Fast forward a couple years, and there are competing federal proposals about how to organize and regulate that national market, and California is on the precipice of passing their own bill to allow for exploration of new markets. At this point, it’s a relatively existential issue for the hundreds of legacy craft growers who have been beaten down again and again by the market conditions under which they operate, while patients and consumers clamor for high quality, tested products to treat “what ails ‘em” across the country and across the globe.
The conversation is no longer “if” there will be national and international markets and supply chains, the conversation is “when” and “how.” That’s why we want to take a deeper dive this month to compare the currently proposed regimes in a little more depth.
CANNABIS ADMINISTRATION & OPPORTUNITY ACT or STATES REFORM ACT
These are the current outline for a schema for federal legalization coming from the respective parties in congress. Both involve descheduling cannabis, and deputizing the TTB and ATF to regulate across state lines but the proposals prioritize different compliance regimes. They are not fundamentally incompatible and each have benefits to offer. The CAOA includes many additional restorative justice measures, but the limited governance model in the SRA provides hope to many small, craft businesses. At issue is which federal agencies will lean in to regulate parts of the supply chain, and how that might impact businesses at different sizes and points of maturity. Also unclear is how the speed of governance at a national level will keep up with markets that evolve as quickly as cannabis.
State-to-State Trade Deals
Many of the proponents supporting both the Oregon and California proposals, advocate for a “hands off” federal approach. States should be allowed to set their own rules for importing and exporting, more like an international regime. For example; New York State, under the direction of Governor Hochul, could decide what kinds of products they are willing to import, what packaging and testing regulations would have to be met for sale in their retail market and then the Administrations of Oregon and California could work with their producers to support and manage fulfilling that demand. This would allow for the most laissez faire approach, while continuing the state-market experimentation of the current regime. Advocates point out that the DOJ could issue an updated Cole memo allowing for this with an extension of their non-intervention policy, but its unclear if the Federal Executive would be willing to take such drastic action, especially when the Biden Administration isn’t a huge friend to the industry.
Recently introduce in the House, the PREPARE Act presents an interesting alternative path forward.

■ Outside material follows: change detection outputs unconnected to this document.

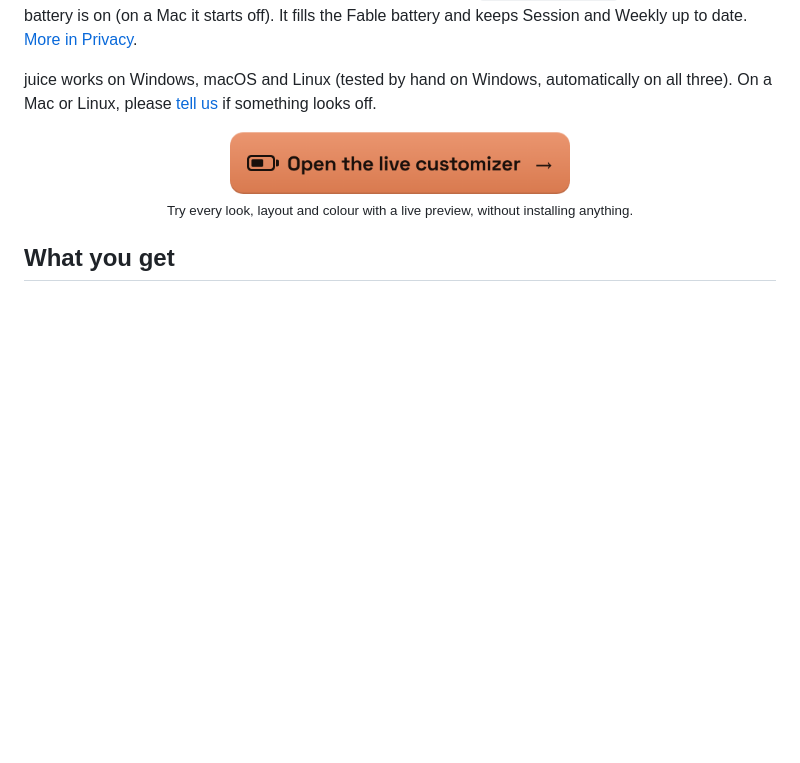
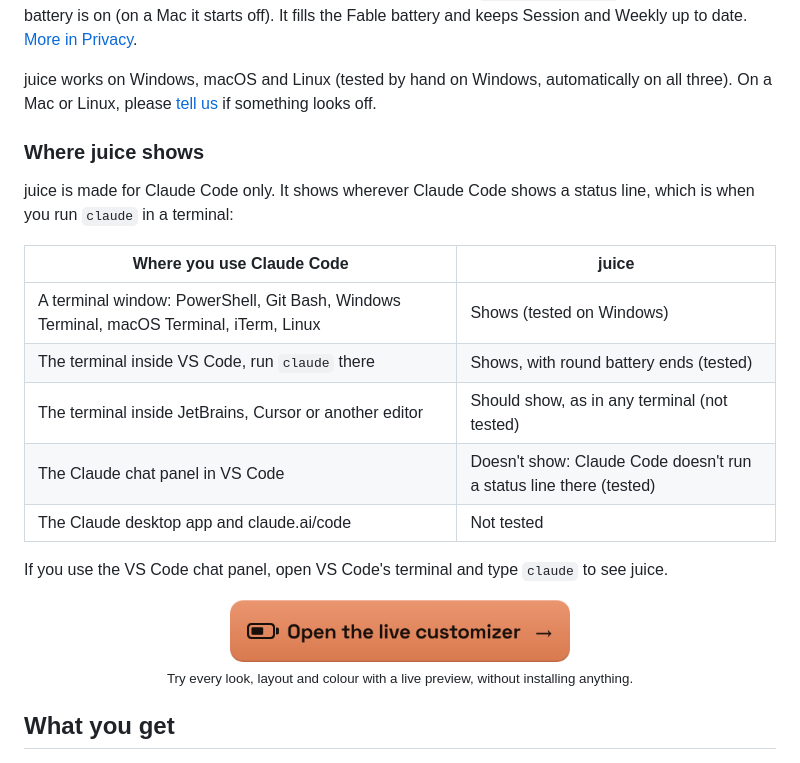
Before and after one commit to zdraveski/claude-juice, a Markdown page: README.md, the part around the change. Rendered like a GitHub page; blank space fills up the shorter version.

Commit message:
docs: where juice shows (terminals yes, the VS Code chat panel no)
Tested on Windows: PowerShell, Git Bash and the VS Code terminal show juice;
a probe on the status line command showed the VS Code chat panel never runs it.

Co-Authored-By: Claude Opus 5.5 <noreply@anthropic.com>

```diff
--- a/README.md
+++ b/README.md
@@ -49,6 +49,20 @@ The very first time, the batteries fill in after Claude's first reply; until the
 The only thing juice itself sends anywhere is a usage request to `api.anthropic.com`, while the Fable battery is on (on a Mac it starts off). It fills the Fable battery and keeps Session and Weekly up to date. [More in Privacy](#privacy).
 
 juice works on Windows, macOS and Linux (tested by hand on Windows, automatically on all three). On a Mac or Linux, please [tell us](https://github.com/zdraveski/claude-juice/issues/new?template=bug_report.yml) if something looks off.
+
+### Where juice shows
+
+juice is made for Claude Code only. It shows wherever Claude Code shows a status line, which is when you run `claude` in a terminal:
+
+| Where you use Claude Code | juice |
+| --- | --- |
+| A terminal window: PowerShell, Git Bash, Windows Terminal, macOS Terminal, iTerm, Linux | Shows (tested on Windows) |
+| The terminal inside VS Code, run `claude` there | Shows, with round battery ends (tested) |
+| The terminal inside JetBrains, Cursor or another editor | Should show, as in any terminal (not tested) |
+| The Claude chat panel in VS Code | Doesn't show: Claude Code doesn't run a status line there (tested) |
+| The Claude desktop app and claude.ai/code | Not tested |
+
+If you use the VS Code chat panel, open VS Code's terminal and type `claude` to see juice.
 
 <p align="center">
   <a href="https://zdraveski.github.io/claude-juice/web/"><img src="docs/images/open-customizer.png" alt="Open the live customizer" width="340"></a>
```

Supported and championed by House Rep Hakeem Jeffries and CPEAR (Coalition for Cannabis Policy, Education, and Regulation), the bill calls for the establishment of a federal cannabis commission to study “a prompt and plausible pathway to the Federal regulation of cannabis, and for other purposes.
Like the other Federal proposals, it uses alcohol regulation as the basic model for interstate trade, and includes provisions for representation by most of the Federal Agencies with vested interests in development of the national market. Notably, it also includes provisions to protect Tribal interests, consider restorative justice measures, enhance access to resources for entrepreneurs and investment in research in medical applications.
The goal is less to create specific laws and rules, and more to understand what good might look like in this space.
In all three scenarios many questions remain outstanding that are top of mind for operators. While many supply chain businesses are eager to access new markets, many are rightly afraid of the competitive consequences to how these policies are implemented, and experienced in how regulations privilege particular parts of markets while causing headaches elsewhere in the ecosystem.
At Indiva Advisors we are monitoring these developments closely, and will continue to advocate for common-sense, low bureaucracy solutions to enable market access for the most diverse communities of entrepreneurs and consumers.
If you would like to discuss your personal situation in more detail or want to get more actively involved in policy advocacy, please reach out.